Hackers Find Bug in PayPal’s Google Pay Integration
Hackers have found a bug in the Google Pay integration with PayPal, and are now using it to perform unauthorized transactions. Most transactions have taken place at stores in the US, especially Target stores across New York. Many of the victims are German users.
German security researcher Markus Fenske pointed out a similar bug to PayPal this time last year, but PayPal did not prioritize fixing it. According to ZDNet, ” The researcher said there could be three ways in which an attacker could get a virtual card’s details. First, by reading the card details from a user’s phone/screen. Second, programmatically, by using malware that infected a user’s device. Third, by guessing it.”
PayPal told ZDNet on 2/25 that they have addressed the issue.
Puerto Rico’s Government Falls Victim to Phishing Scam
Puerto Rico’s government lost $2.6 million after being hit with an email phishing scam. According to a police statement, the transfer took place on January 17 after the department received an email indicating a move to a bank account linked to remittance payments.

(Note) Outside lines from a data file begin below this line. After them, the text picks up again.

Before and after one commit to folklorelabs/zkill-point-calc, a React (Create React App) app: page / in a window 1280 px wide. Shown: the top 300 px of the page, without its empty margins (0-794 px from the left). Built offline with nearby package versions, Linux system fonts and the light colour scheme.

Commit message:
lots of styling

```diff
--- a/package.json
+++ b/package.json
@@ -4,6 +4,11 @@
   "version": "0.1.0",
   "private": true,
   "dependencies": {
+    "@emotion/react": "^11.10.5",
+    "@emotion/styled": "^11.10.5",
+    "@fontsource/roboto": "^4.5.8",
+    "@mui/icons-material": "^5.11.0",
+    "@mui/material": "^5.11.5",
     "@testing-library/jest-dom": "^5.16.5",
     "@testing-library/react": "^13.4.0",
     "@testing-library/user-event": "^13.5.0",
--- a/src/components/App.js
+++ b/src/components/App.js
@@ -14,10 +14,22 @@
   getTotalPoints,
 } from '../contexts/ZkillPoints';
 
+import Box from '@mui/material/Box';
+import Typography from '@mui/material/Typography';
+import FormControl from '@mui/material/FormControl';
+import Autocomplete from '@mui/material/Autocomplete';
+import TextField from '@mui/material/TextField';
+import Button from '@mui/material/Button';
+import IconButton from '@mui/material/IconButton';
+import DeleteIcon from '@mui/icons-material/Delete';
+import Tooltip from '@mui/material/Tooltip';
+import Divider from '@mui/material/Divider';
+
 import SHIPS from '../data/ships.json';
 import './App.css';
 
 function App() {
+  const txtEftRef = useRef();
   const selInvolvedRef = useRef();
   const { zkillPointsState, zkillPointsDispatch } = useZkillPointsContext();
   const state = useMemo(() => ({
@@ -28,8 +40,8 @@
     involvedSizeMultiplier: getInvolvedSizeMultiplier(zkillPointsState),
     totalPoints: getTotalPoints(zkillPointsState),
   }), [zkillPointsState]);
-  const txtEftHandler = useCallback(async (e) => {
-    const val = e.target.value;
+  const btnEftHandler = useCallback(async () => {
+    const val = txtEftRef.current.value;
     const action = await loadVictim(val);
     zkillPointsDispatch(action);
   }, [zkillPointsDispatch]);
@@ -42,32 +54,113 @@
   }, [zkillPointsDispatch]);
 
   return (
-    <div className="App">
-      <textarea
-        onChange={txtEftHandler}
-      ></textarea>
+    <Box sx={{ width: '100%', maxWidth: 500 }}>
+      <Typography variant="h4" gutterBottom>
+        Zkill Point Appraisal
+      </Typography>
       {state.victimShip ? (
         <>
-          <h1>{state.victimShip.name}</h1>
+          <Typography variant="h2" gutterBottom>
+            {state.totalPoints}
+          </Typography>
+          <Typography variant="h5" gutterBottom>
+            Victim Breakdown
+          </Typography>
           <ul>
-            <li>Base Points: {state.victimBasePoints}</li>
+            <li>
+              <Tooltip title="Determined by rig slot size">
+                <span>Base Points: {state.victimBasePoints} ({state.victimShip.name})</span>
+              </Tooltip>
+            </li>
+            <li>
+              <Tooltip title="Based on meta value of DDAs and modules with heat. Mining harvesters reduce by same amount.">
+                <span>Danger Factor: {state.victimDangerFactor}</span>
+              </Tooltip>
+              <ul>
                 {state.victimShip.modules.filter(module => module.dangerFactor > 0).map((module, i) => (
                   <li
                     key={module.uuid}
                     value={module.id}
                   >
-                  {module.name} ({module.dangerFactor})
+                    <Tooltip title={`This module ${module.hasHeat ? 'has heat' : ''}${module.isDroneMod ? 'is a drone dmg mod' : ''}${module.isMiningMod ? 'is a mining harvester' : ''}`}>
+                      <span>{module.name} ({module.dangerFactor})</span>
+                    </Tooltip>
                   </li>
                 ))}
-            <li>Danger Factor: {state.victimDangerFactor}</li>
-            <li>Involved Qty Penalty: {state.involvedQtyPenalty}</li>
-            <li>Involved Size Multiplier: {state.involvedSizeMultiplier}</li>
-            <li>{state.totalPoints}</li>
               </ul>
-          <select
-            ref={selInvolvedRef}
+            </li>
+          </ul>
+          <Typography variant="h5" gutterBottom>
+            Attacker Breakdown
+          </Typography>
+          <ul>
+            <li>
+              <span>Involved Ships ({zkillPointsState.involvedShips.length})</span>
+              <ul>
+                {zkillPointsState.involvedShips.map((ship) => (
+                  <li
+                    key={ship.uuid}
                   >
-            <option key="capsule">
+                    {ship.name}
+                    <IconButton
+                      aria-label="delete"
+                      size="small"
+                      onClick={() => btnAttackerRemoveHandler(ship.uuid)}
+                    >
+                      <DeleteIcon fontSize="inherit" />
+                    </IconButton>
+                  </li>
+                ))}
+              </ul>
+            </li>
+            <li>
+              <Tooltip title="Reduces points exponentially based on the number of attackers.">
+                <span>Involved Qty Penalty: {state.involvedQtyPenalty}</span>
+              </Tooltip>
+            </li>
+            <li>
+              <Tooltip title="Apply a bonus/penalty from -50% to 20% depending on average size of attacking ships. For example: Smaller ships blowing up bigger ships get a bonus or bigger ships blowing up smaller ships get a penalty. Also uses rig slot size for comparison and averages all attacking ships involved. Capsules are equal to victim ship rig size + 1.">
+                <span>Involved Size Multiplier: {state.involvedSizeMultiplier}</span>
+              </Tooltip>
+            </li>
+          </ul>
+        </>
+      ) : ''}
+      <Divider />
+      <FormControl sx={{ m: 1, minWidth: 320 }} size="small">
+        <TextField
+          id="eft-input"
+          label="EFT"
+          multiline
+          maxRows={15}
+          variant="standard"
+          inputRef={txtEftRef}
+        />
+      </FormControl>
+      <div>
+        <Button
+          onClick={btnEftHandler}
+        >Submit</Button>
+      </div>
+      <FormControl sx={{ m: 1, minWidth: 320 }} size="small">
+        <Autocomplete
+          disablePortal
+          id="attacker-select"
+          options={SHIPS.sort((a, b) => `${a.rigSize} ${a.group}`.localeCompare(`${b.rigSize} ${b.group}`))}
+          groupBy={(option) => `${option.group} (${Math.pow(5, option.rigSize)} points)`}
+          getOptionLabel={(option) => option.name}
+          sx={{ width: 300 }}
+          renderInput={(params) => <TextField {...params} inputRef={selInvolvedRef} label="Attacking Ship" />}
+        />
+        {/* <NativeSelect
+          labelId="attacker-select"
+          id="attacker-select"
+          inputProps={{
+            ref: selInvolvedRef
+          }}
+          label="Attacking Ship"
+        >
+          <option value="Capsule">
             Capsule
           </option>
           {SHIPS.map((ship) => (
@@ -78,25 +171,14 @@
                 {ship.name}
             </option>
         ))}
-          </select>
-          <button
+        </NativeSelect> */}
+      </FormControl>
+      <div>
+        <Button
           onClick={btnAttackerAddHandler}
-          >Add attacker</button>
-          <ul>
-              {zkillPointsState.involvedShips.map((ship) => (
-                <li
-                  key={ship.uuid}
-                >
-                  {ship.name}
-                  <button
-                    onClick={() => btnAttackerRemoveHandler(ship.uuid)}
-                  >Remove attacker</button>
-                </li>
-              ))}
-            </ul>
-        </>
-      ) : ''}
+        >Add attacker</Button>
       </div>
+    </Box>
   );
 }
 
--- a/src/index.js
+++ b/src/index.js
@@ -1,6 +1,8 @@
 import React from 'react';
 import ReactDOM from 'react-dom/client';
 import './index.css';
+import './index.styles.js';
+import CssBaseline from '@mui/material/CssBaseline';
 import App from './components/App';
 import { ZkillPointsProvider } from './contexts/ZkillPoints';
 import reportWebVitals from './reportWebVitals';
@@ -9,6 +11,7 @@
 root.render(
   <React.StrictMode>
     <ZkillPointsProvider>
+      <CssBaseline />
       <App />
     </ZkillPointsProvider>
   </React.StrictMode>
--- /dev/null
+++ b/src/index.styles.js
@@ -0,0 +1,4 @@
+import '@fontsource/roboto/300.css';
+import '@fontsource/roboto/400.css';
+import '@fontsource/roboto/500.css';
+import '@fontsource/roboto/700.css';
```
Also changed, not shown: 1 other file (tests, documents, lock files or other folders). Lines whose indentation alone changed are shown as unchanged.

According to TNW, ” Laboy kept mum about the details of the cyber heist, so it remains unclear how the agency discovered the swindle or whether someone has been let go following the incident. He did, however, say the agency is conducting an internal investigation to determine if someone was negligent or did not follow proper protocol.”
Thankfully, no citizen data was leaked in the process.
Source: The Next Web https://thenextweb.com/security/2020/02/13/puerto-rico-phishing-scam/
Hack of MGM Resorts Exposes Data of 10 Million+ Guests
10.6 million guests of MGM Resorts had personal information released on a hacking forum last week. MGM reported that most of the data included already-public information such as names, phone numbers and email addresses. Additionally, 1,300 guests were notified that more sensitive information was released.
According to BBC News, “A further 52,000 customers were told that less sensitive personal information was exposed. This was only a portion of those impacted. MGM said its notification to customers followed state laws. Most US states do not require companies to tell customers if data which is already public has been exposed during a hack.”
Celebrities such as Justin Bieber and Jack Dorsey were reportedly included in the breach.
Source: BBC News https://www.bbc.com/news/technology-51568885
Defense Information Systems Agency (DISA) Data Breach
The DOD DISA, the agency that handles IT and telecommunications support for the White House and military, disclosed a possible data breach from the summer of 2019 to employees. DISA reports that during this period, employee personal information, including social security numbers, was revealed but did not say how many had been affected.
According to ZDNet, “The DOD agency did not provide any other details about the breach, however, it did add that it had no evidence to suggest that employees’ personal data was misused prior to sending the notification letter. “
See the letter here in a tweet by @bitsdigits.